*** Task data ***

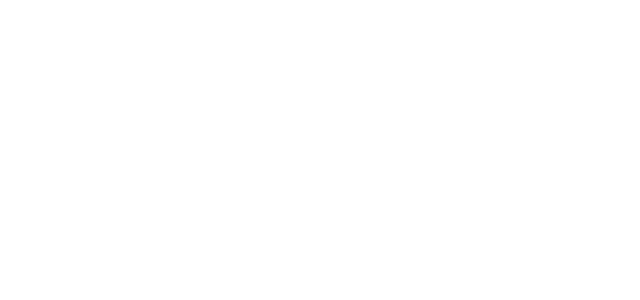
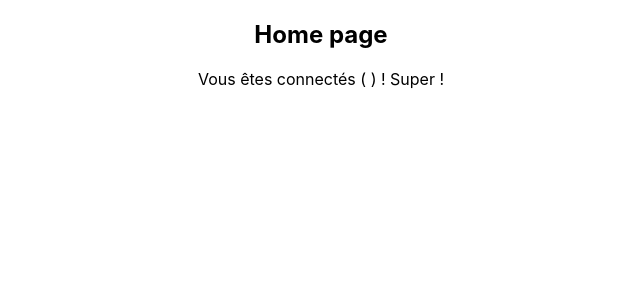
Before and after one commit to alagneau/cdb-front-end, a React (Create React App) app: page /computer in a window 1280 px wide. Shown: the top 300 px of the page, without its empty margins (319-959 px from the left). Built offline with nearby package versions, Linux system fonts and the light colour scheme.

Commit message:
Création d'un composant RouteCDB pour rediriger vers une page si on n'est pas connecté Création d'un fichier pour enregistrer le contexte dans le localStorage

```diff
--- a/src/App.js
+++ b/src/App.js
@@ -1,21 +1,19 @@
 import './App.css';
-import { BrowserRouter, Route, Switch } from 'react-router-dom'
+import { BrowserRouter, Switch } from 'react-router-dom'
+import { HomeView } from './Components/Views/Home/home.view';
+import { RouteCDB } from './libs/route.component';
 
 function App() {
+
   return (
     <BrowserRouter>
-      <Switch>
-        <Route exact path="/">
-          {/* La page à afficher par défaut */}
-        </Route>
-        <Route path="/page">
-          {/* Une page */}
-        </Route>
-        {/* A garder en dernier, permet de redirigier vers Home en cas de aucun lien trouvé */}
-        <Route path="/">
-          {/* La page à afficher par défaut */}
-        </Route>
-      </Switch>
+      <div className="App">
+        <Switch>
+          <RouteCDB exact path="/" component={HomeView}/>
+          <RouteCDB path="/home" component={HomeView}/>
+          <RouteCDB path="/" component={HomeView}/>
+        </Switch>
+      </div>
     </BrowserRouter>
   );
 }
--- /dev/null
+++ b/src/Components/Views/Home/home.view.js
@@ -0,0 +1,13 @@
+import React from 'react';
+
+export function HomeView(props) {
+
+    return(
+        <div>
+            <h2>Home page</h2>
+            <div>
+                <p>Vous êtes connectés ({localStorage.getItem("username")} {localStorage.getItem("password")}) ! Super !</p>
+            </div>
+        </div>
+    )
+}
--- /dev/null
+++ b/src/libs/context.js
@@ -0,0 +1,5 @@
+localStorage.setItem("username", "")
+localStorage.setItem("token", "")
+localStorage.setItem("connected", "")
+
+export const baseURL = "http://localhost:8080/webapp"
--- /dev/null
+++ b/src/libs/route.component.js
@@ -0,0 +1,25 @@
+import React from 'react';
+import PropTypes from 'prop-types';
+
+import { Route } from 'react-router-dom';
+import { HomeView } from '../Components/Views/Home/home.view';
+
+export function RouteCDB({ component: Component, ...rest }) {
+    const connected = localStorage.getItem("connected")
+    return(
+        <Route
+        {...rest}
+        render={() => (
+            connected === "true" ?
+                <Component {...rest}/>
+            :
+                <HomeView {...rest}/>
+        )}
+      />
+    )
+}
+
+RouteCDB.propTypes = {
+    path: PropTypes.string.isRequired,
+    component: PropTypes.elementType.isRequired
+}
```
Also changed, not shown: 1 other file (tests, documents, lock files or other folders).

*** End of Task data ***

:: Your instructions ::
Look through the entries above, and wherever a line holds the string "localStorage", copy it.

:: Written response ::
Création d'un composant RouteCDB pour rediriger vers une page si on n'est pas connecté Création d'un fichier pour enregistrer le contexte dans le localStorage
+                <p>Vous êtes connectés ({localStorage.getItem("username")} {localStorage.getItem("password")}) ! Super !</p>
+localStorage.setItem("username", "")
+localStorage.setItem("token", "")
+localStorage.setItem("connected", "")
+    const connected = localStorage.getItem("connected")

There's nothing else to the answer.